Assignment — The answer is every line in the data below that contains the word "html".

User interface change data:

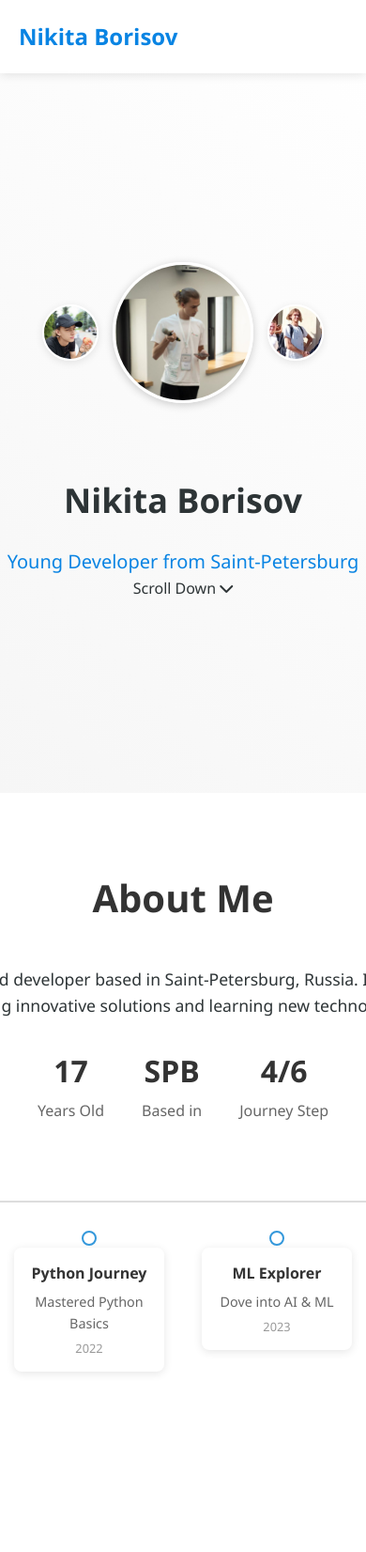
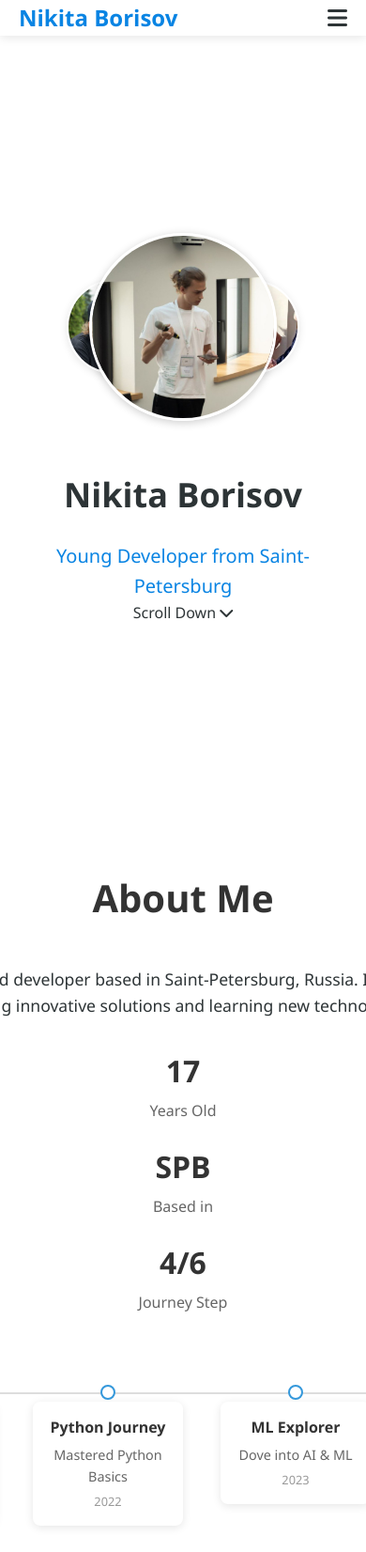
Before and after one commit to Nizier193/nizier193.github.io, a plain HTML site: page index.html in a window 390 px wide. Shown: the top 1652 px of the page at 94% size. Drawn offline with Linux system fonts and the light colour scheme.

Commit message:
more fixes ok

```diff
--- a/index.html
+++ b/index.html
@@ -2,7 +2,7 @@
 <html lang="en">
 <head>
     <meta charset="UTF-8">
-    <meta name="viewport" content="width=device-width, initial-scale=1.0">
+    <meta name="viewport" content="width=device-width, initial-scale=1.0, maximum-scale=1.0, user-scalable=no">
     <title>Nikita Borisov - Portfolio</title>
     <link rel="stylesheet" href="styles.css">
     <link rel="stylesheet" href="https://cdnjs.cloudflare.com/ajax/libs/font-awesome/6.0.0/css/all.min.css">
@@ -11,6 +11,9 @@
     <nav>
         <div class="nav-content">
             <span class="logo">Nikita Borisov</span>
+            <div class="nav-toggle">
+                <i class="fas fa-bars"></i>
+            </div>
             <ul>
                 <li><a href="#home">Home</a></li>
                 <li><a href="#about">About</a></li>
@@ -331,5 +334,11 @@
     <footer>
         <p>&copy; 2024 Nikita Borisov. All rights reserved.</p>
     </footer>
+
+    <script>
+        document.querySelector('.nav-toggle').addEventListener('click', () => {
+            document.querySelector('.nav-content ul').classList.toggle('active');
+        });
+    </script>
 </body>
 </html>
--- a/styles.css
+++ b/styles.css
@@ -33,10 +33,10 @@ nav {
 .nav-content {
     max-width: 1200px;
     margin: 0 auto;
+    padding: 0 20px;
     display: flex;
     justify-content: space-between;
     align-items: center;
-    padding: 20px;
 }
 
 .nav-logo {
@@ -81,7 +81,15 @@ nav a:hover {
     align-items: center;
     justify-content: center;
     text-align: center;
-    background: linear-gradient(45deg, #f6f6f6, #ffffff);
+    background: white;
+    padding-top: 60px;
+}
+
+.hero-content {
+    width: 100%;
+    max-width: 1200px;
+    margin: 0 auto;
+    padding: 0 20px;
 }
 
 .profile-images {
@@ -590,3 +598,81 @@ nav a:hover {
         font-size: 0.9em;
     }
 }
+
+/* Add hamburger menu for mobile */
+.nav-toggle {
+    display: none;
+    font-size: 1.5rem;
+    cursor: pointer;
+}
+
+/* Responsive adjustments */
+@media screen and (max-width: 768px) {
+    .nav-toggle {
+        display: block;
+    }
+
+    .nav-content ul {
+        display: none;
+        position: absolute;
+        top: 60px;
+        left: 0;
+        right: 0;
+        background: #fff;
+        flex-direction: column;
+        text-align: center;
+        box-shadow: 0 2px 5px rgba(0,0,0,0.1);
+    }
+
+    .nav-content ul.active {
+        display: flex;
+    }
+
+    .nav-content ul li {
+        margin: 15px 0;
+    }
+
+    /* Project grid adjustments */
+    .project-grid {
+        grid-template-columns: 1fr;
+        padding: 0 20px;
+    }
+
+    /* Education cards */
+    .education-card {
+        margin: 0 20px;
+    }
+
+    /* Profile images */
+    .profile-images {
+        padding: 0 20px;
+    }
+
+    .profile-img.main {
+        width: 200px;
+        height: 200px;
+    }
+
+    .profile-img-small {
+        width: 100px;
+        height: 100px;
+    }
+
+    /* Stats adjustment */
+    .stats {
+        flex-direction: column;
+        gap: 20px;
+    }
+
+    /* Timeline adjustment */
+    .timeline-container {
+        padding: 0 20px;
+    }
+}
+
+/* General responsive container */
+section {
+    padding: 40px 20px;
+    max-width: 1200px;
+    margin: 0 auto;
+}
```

Answer section —
Before and after one commit to Nizier193/nizier193.github.io, a plain HTML site: page index.html in a window 390 px wide. Shown: the top 1652 px of the page at 94% size. Drawn offline with Linux system fonts and the light colour scheme.
--- a/index.html
+++ b/index.html
 <html lang="en">
 </html>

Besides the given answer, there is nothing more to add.